And we see the impact of a lack of commitment too in social justice work. We have a tendency to spread our attention and efforts thinly and not stick with anything for terribly long. It’s not just us either.

The attention of most of us – whether we consider ourselves activists or just supporters – lasts a maximum of about a year.

For a time, there was enormous outrage and a tremendous outpouring of support for Syrian refugees. Clothing was collected, people travelled to the camps where refugees were gathered, there was pressure on politicians to resettle more refugees and especially unaccompanied children.

The Syrian war is not over and the suffering is still massive. But it’s fallen off of the front pages and out of our attention. We move on to another of the many, many worthy issues that demand consideration. Remember Occupy? Remember China’s subjugation of Tibet? The dangers facing trans people? The decimation of the Yazidis by Isis? Persecution of the Rohingya by Myanmar?

Venezuela. Islamophobia. Oppression of the Uyghurs in China. Homelessness. #MeToo. Climate change.

Every single one of these issues and many more are worthy of our outrage and time and effort and protest. There is even a good argument to be made that many of us should in fact shift our attention from one to the other because a critical mass of voices and protests will force our politicians and companies and tyrants to make a change.

But all too often, once the story is off the front page and the public interest has moved on to something else, the progress made gets reversed. This is what has happened with Syrian refugees – even the provision for unaccompanied minors that was so hard-won has been quietly reversed. Big problems require long-term attention and effort. They require commitment.
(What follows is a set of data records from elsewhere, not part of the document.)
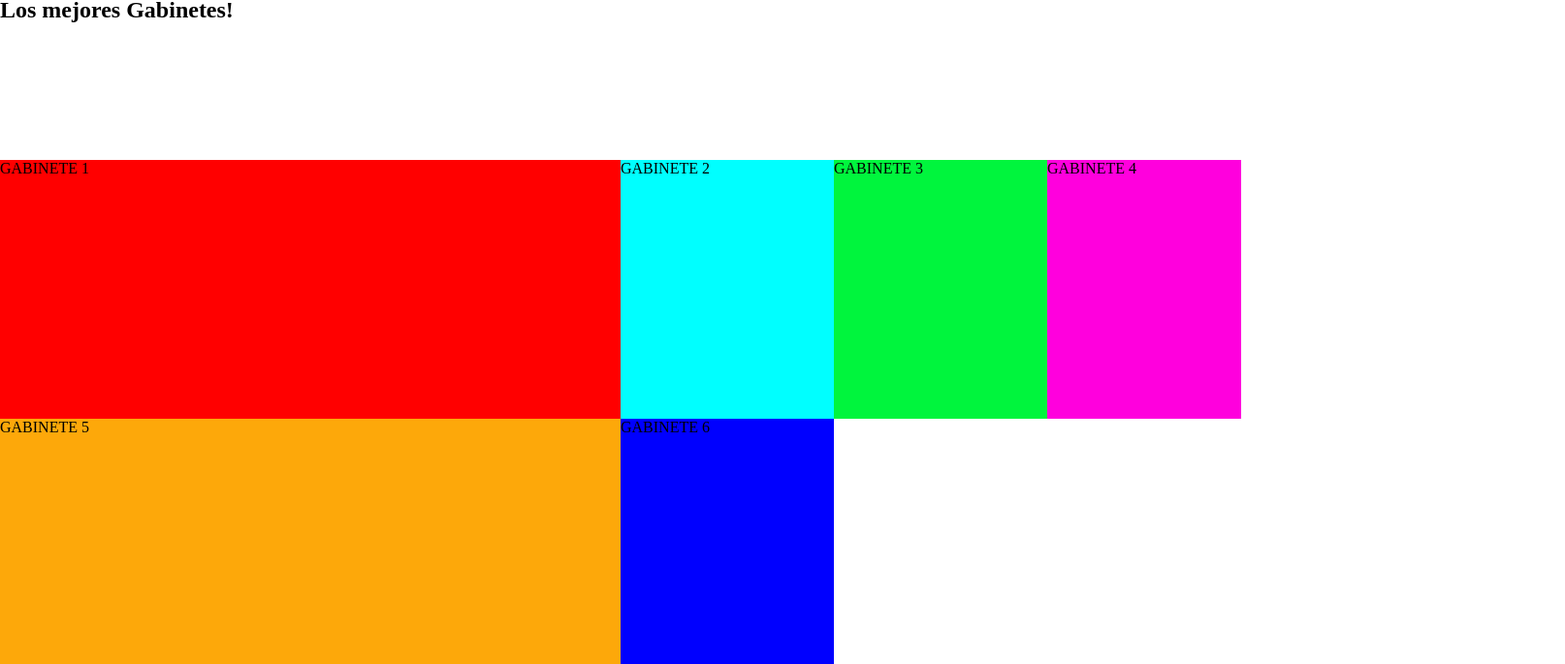
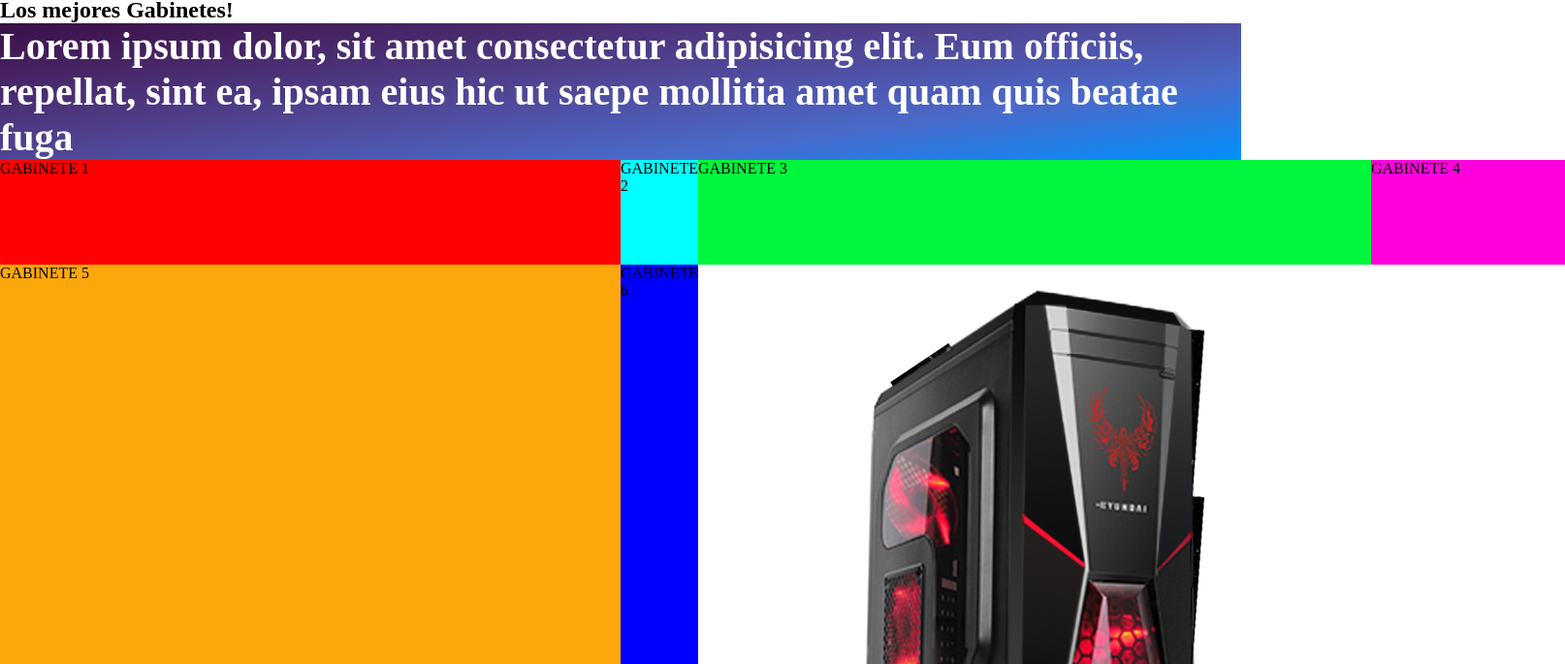
Before and after one commit to AlanBenavente/StartGame, a website: page pages/gabinetes.html in a window 1280 px wide. Shown: the part 71-756 px from the top of the page at 97% size, 1614 px wide, since content can reach past the window. Drawn offline with Linux system fonts and the light colour scheme.

Commit message:
Proyecto numero 3F

```diff
--- a/pages/gabinetes.html
+++ b/pages/gabinetes.html
@@ -39,6 +39,11 @@
             <div class="div4">GABINETE 4</div>
             <div class="div5">GABINETE 5</div>
             <div class="div6">GABINETE 6</div>
+            <div class="img-card">
+                <img src="../assets/img/gabinete.png" alt="gabinete">
+            </div>
+            <div class="gabineteImg">
+            </div>
         </section>
     </main>
     <footer>
--- a/scss/style.scss
+++ b/scss/style.scss
@@ -1,6 +1,7 @@
 @import url('https://fonts.googleapis.com/css2?family=Roboto:ital,wght@0,100;0,300;0,400;0,500;0,700;0,900;1,100;1,300;1,400;1,500;1,700;1,900&display=swap');
 @import "./base/reset";
 @import "./layout/header";
+@import "./utilities/mixins";
 
 
 
@@ -70,6 +71,7 @@ p {
     height: 300px;
 }
 
+
 .imagenMemorias img {
     display: grid;
     margin: auto;
@@ -137,6 +139,21 @@ footer {
     background-color: black;
     text-align: center;
     color: white;
+
+}
+
+.sectionGabinete {
+    height: 100%;
+    background-image: linear-gradient(to right bottom, #330537, #472464, #514696, #4a6aca, #0091ff);
+}
+
+.img-card {
+    width: 100%;
+    object-fit: cover;
+}
+
+.img-card img:hover {
+    filter: drop-shadow(15px 15px 10px red) blur(2px);
 
 }
 
```
Also changed, not shown: assets/img/gabinete.png (added), assets/img/pikachu.png (added), css/styles.css.
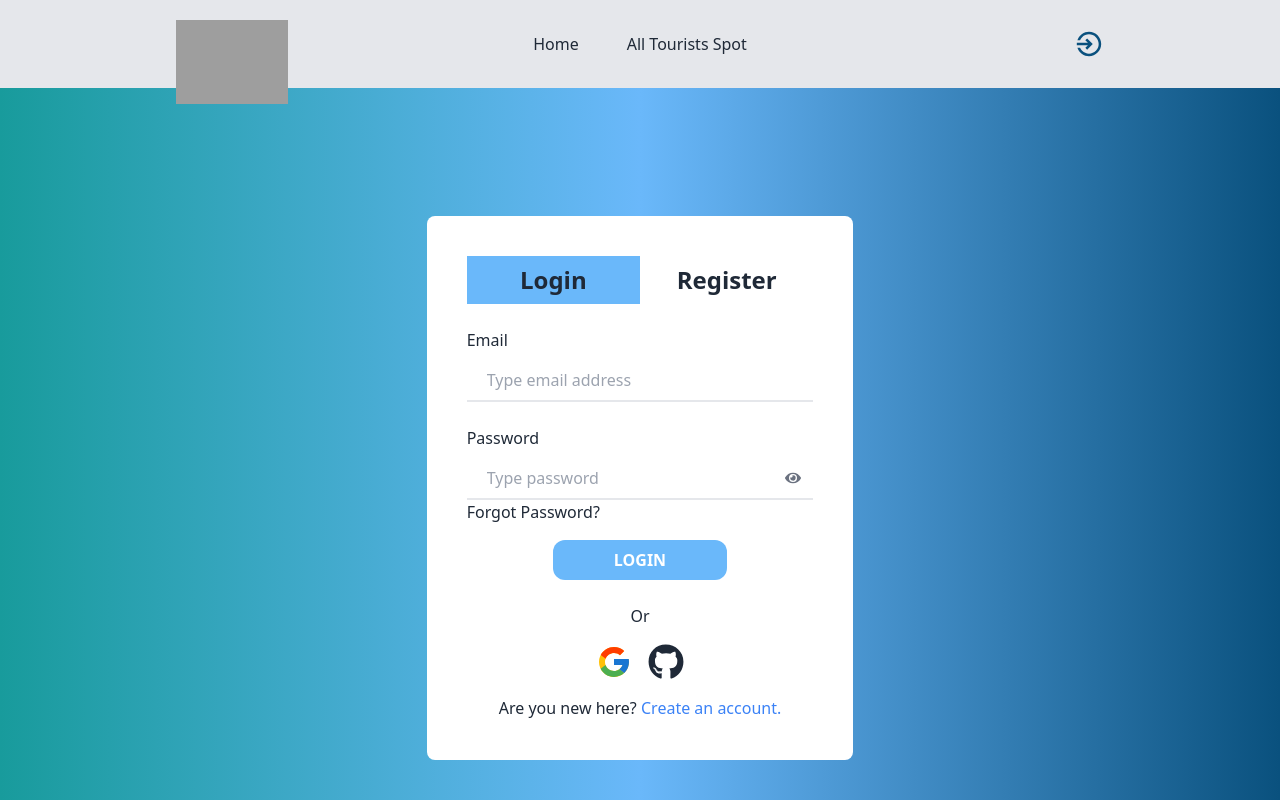
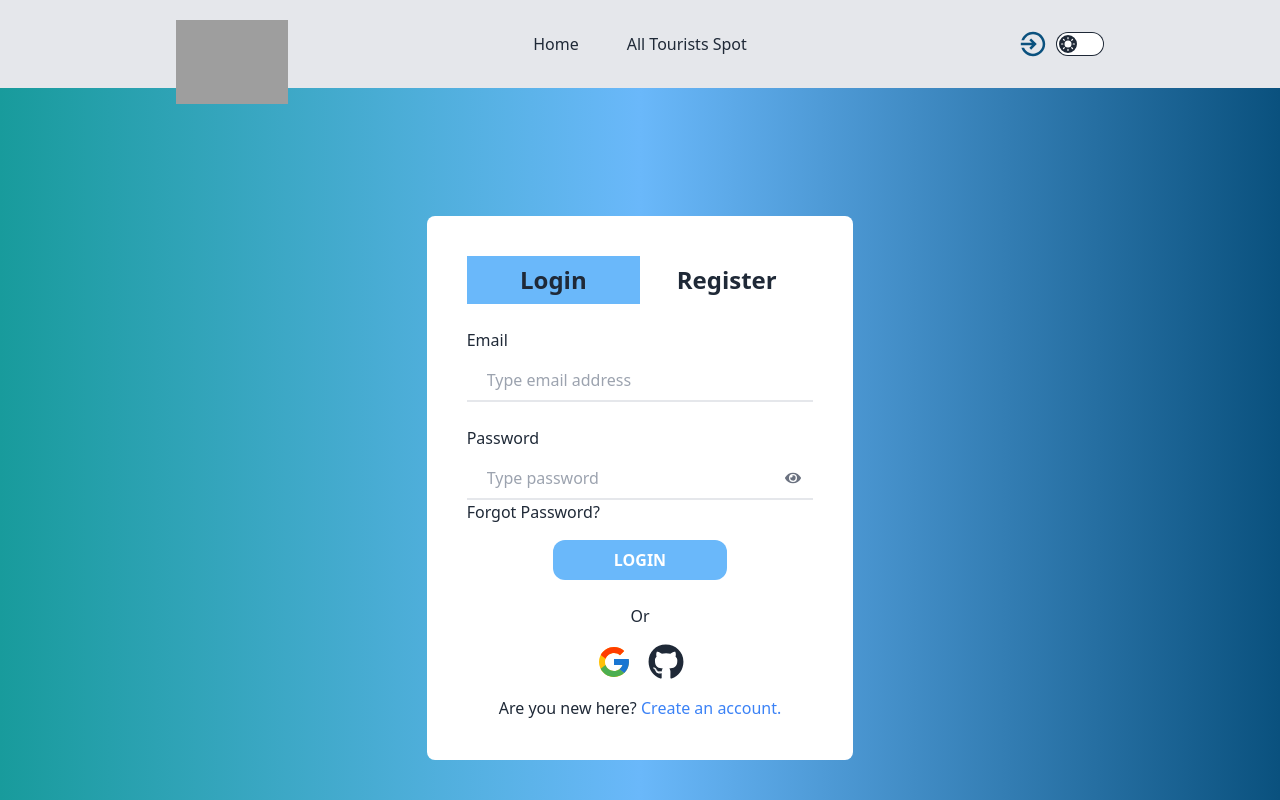
Before and after one commit to atiqueshahriarr/Travel-Planner-Client, a React (Vite) app: page /logreg/login in a window 1280 px wide. Shown: the top 800 px of the page. Built offline with nearby package versions, Linux system fonts and the light colour scheme; no server answers; grey boxes are pictures that could not be loaded.

Commit message:
Implement react-typewritter and react-reveal

```diff
--- a/index.html
+++ b/index.html
@@ -1,5 +1,5 @@
 <!doctype html>
-<html lang="en" data-theme="light">
+<html lang="en">
 
 <head>
   <meta charset="UTF-8" />
--- a/package.json
+++ b/package.json
@@ -15,11 +15,13 @@
     "match-sorter": "^6.3.4",
     "prop-types": "^15.8.1",
     "react": "^18.2.0",
+    "react-awesome-reveal": "^4.2.8",
     "react-countup": "^6.5.3",
     "react-dom": "^18.2.0",
     "react-icons": "^5.1.0",
     "react-intersection-observer": "^9.8.2",
     "react-router-dom": "^6.23.0",
+    "react-simple-typewriter": "^5.0.1",
     "react-spring": "^9.7.3",
     "react-toastify": "^10.0.5",
     "sort-by": "^1.2.0",
--- a/src/components/Layout/AddTouristSpot.jsx
+++ b/src/components/Layout/AddTouristSpot.jsx
@@ -46,7 +46,7 @@ const AddTouristSpot = () => {
         console.log(data);
         if (data.insertedId) {
           console.log(data.insertedId);
-          // e.target.reset();
+          e.target.reset();
           toast.success("Data added successfully");
         }
       });
@@ -81,13 +81,6 @@ const AddTouristSpot = () => {
               </div>
 
               <div className="col-span-2 lg:col-span-1">
-                {/* <input
-                  className="block px-5 py-2 border-2 w-full mt-2"
-                  name="countryName"
-                  type="text"
-                  placeholder="Enter country name"
-                  required
-                /> */}
                 <select
                   className="block px-5 py-2 border-2 w-full mt-2"
                   name="countryName"
--- a/src/components/homepage/AboutTravelPlanner.jsx
+++ b/src/components/homepage/AboutTravelPlanner.jsx
@@ -1,11 +1,33 @@
+import { JackInTheBox } from "react-awesome-reveal";
 import { Link } from "react-router-dom";
+import { Cursor, useTypewriter } from "react-simple-typewriter";
 
 const AboutTravelPlanner = () => {
+  const [text] = useTypewriter({
+    words: [
+      "Your Ultimate Adventure Partner",
+      "Crafting Memorable Journeys",
+      "Crafting Your Perfect Getaway",
+      "Making Memories, One Journey at a Time",
+    ],
+    loop: 0,
+    typeSpeed: 90,
+    deleteSpeed: 60,
+    delay: 2000,
+  });
   return (
     <div className="w-11/12 lg:w-3/4 mx-auto mt-10 space-y-8 mb-12">
       <div className="text-center space-y-4 flex flex-col items-center">
-        <h3 className="text-3xl font-bold">About TravelPlanner</h3>
+        <div>
+          <h3 className="text-3xl font-bold">
+            Travel Planner: <span className="text-[#6ab8fa]">{text}</span>
+            <span className="text-[#189b9c]">
+              <Cursor cursorStyle="_"></Cursor>
+            </span>
+          </h3>
         </div>
+      </div>
+      <JackInTheBox>
         <div className="flex flex-col md:flex-row justify-center gap-8 items-center">
           <div className=" md:w-2/6">
             <img
@@ -19,14 +41,16 @@ const AboutTravelPlanner = () => {
               World Best Travel Agency Company in 2024.
             </h3>
             <p className="text-justify my-3">
-            TravelPlanner, crowned as the worlds leading travel agency in 2024,
-            offers expertly curated journeys tailored to your desires.
-            Experience seamless planning and embark on unforgettable adventures
-            with confidence.
+              TravelPlanner, crowned as the worlds leading travel agency in
+              2024, offers expertly curated journeys tailored to your desires.
+              Experience seamless planning and embark on unforgettable
+              adventures with confidence.
             </p>
             <div className="ml-4">
               <li>
-              <span className="font-semibold">Personalized Itineraries: </span>
+                <span className="font-semibold">
+                  Personalized Itineraries:{" "}
+                </span>
                 Tailored travel plans for your preferences.
               </li>
               <li>
@@ -48,6 +72,7 @@ const AboutTravelPlanner = () => {
             </div>
           </div>
         </div>
+      </JackInTheBox>
     </div>
   );
 };
--- a/src/components/homepage/CountryCard.jsx
+++ b/src/components/homepage/CountryCard.jsx
@@ -1,5 +1,6 @@
 import PropTypes from "prop-types";
 import { useContext } from "react";
+import { Bounce } from "react-awesome-reveal";
 import { Link } from "react-router-dom";
 import { AuthContext } from "../authProvider/AuthProvider";
 const CountryCard = ({country}) => {
@@ -19,6 +20,7 @@ const CountryCard = ({country}) => {
   const {imageURL, countryName, shortDescription} = country;
 
   return (
+    <Bounce>
       <div className="p-4 border rounded-2xl">
         <div className="bg-gray-100 rounded-xl flex justify-center items-center">
           <img
@@ -43,6 +45,7 @@ const CountryCard = ({country}) => {
           </Link>
         </div>
       </div>
+    </Bounce>
   );
 };
 
--- a/src/components/homepage/Navbar.jsx
+++ b/src/components/homepage/Navbar.jsx
@@ -1,4 +1,4 @@
-import { useContext } from "react";
+import { useContext, useEffect, useState } from "react";
 import { IoMdLogIn } from "react-icons/io";
 import { RiLogoutCircleLine } from "react-icons/ri";
 import { Link, NavLink } from "react-router-dom";
@@ -7,8 +7,25 @@ import { AuthContext } from "../authProvider/AuthProvider";
 
 const Navbar = () => {
   const {user, signOutUser} = useContext(AuthContext);
+  console.log(user);
 
-  console.log(user);
+  const [theme, setTheme] = useState("light");
+
+  useEffect(() => {
+    localStorage.setItem("theme", theme);
+    const localTheme = localStorage.getItem("theme");
+    document.querySelector("html").setAttribute("data-theme", localTheme);
+  }, [theme]);
+
+  const handleThemeChange = (e) => {
+    console.log(e.target.checked);
+    if (e.target.checked) {
+      setTheme("dracula");
+    } else {
+      setTheme("light");
+    }
+  };
+  console.log(theme);
 
   const handleSignOut = () => {
     signOutUser();
@@ -166,6 +183,45 @@ const Navbar = () => {
                 </Link>
               </div>
             )}
+            <div className="pl-2">
+              <label className="cursor-pointer grid place-items-center">
+                <input
+                  onChange={handleThemeChange}
+                  type="checkbox"
+                  value="dracula"
+                  className="toggle theme-controller bg-base-content row-start-1 col-start-1 col-span-2"
+                />
+                <svg
+                  className="col-start-1 row-start-1 stroke-base-100 fill-base-100"
+                  xmlns="http://www.w3.org/2000/svg"
+                  width="14"
+                  height="14"
+                  viewBox="0 0 24 24"
+                  fill="none"
+                  stroke="currentColor"
+                  strokeWidth="2"
+                  strokeLinecap="round"
+                  strokeLinejoin="round"
+                >
+                  <circle cx="12" cy="12" r="5" />
+                  <path d="M12 1v2M12 21v2M4.2 4.2l1.4 1.4M18.4 18.4l1.4 1.4M1 12h2M21 12h2M4.2 19.8l1.4-1.4M18.4 5.6l1.4-1.4" />
+                </svg>
+                <svg
+                  className="col-start-2 row-start-1 stroke-base-100 fill-base-100"
+                  xmlns="http://www.w3.org/2000/svg"
+                  width="14"
+                  height="14"
+                  viewBox="0 0 24 24"
+                  fill="none"
+                  stroke="currentColor"
+                  strokeWidth="2"
+                  strokeLinecap="round"
+                  strokeLinejoin="round"
+                >
+                  <path d="M21 12.79A9 9 0 1 1 11.21 3 7 7 0 0 0 21 12.79z"></path>
+                </svg>
+              </label>
+            </div>
           </div>
         </div>
       </div>
--- a/src/components/homepage/OurService.jsx
+++ b/src/components/homepage/OurService.jsx
@@ -1,3 +1,5 @@
+import { Zoom } from "react-awesome-reveal";
+
 const OurService = () => {
   return (
     <div className="w-11/12 lg:w-3/4 mx-auto mt-10 space-y-8 mb-28">
@@ -9,6 +11,7 @@ const OurService = () => {
         </p>
       </div>
       <div className="grid grid-cols-1 md:grid-cols-3 gap-6">
+        <Zoom>
           <div className="flex flex-col items-center bg-gradient-to-b from-[#bbe8f298] shadow-md rounded-md p-8 space-y-2">
             <img
               className="w-32"
@@ -17,9 +20,9 @@ const OurService = () => {
             />
             <h3 className="text-2xl font-bold mb-2">Lot of Choices</h3>
             <p className="text-center pt-2">
-            Explore an array of options tailored to your preferences and needs.
-            With a multitude of choices available, finding the perfect fit for
-            your next adventure has never been easier.
+              Explore an array of options tailored to your preferences and
+              needs. With a multitude of choices available, finding the perfect
+              fit for your next adventure has never been easier.
             </p>
           </div>
           <div className="flex flex-col items-center bg-gradient-to-b from-[#bbe8f298] shadow-md rounded-md p-8 space-y-2 md:relative md:top-12">
@@ -43,11 +46,12 @@ const OurService = () => {
             />
             <h3 className="text-2xl font-bold mb-2">Expert Guidance</h3>
             <p className="text-center pt-2">
-            Tap into expert insights, ensuring your journey is guided with care
-            and precision. With our expert guidance, embark on tailored travel
-            experiences crafted just for you.
+              Tap into expert insights, ensuring your journey is guided with
+              care and precision. With our expert guidance, embark on tailored
+              travel experiences crafted just for you.
             </p>
           </div>
+        </Zoom>
       </div>
     </div>
   );
--- a/src/components/homepage/TouristSpotCard.jsx
+++ b/src/components/homepage/TouristSpotCard.jsx
@@ -1,5 +1,6 @@
 import PropTypes from "prop-types";
 import { useContext } from "react";
+import { Fade } from "react-awesome-reveal";
 import CountUp from "react-countup";
 import { useInView } from "react-intersection-observer";
 import { Link } from "react-router-dom";
@@ -39,6 +40,7 @@ const TouristSpotCard = ({touristSpot}) => {
   });
 
   return (
+    <Fade cascade>
       <div className="p-4 border rounded-2xl">
         <div
           className="bg-gray-100 rounded-xl flex justify-center tooltip"
@@ -83,6 +85,7 @@ const TouristSpotCard = ({touristSpot}) => {
           </Link>
         </div>
       </div>
+    </Fade>
   );
 };
 
--- a/tailwind.config.js
+++ b/tailwind.config.js
@@ -5,4 +5,7 @@ export default {
     extend: {},
   },
   plugins: [require("daisyui")],
+  daisyui: {
+    themes: ["light", "dracula"],
+  },
 };
```
Also changed, not shown: 1 other file (tests, documents, lock files or other folders). Lines whose indentation alone changed are shown as unchanged.
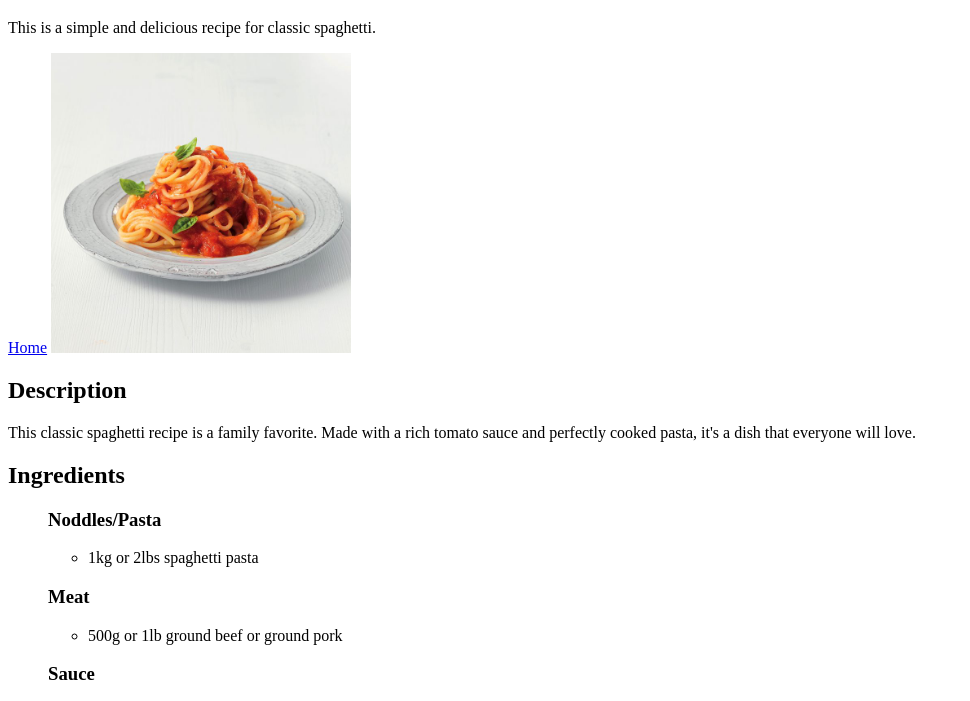
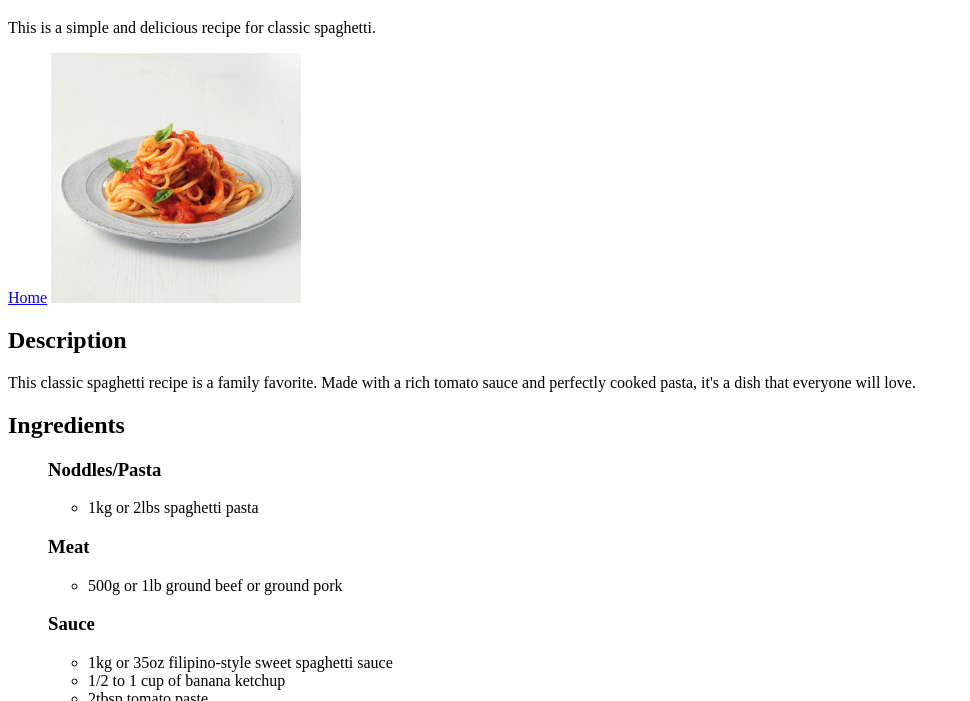
Before and after one commit to jaredcoraza314-del/odin-recipes, a plain HTML site: page recipes/spaghetti.html in a window 1280 px wide. Shown: the part 61-762 px from the top of the page, without its empty margins (0-970 px from the left). Drawn offline with Linux system fonts and the light colour scheme.

```diff
--- a/recipes/spaghetti.html
+++ b/recipes/spaghetti.html
@@ -13,7 +13,7 @@
      <a href="../index.html">Home</a>
 
 
-    <img src="../Images/Spaghetti.jpg" alt="Classic Spaghetti topped with tomato meat sauce, served on a plate; no other setting is visible." width="300" height="300">
+    <img src="../Images/Spaghetti.jpg" alt="Classic Spaghetti topped with tomato meat sauce, served on a plate; no other setting is visible." width="250" height="250">
 
     <h2>Description</h2>
 
```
And when the focus is no longer on an issue, the burden falls back in the hands of those who have the least resources and power. The oppressed – the ones who don’t have the choice to shift their attention to the latest crisis. It falls to refugees to help refugees. It falls to the victims of racism to fight racism. It falls to the poor to fight poverty.

Most of us here are fortunate enough that we are not subject to crushing injustice. We do not have bombs falling on us or our homes being destroyed. We are not put in internment camps. This gives us the freedom to shift our attention and our effort.

The question for us then how much we want to commit to any particular issue and how much we want to follow what is on the front pages at any particular time. Are we willing to spend any of our social justice energy on a single issue for the long term? All of it? None of it? Just some?

Our social justice team will be taking up this question at its next meeting the evening of June 11th. Come along if you’d like to be part of that discussion.

For all of us, the question of commitment is an important one. It is a question of what we aim to do and who we aim to become - whether we will scratch the surface in many directions or dig deep in one or a few.

I hope you can find a way to use your time and energy and attention in a way that brings satisfaction and joy to you and that helps to make a better world for all.

Closing words

You are more powerful than you know
You can do so much more than you imagine
You can create change in yourself and in the world
How will you use your power?
Will you spread it diffusely like a light bulb or focus it in like a laser?
Will you shine a light of hope or burn away oppression?
Both kinds of illumination are needed
Let your light shine for you, for us, and for the world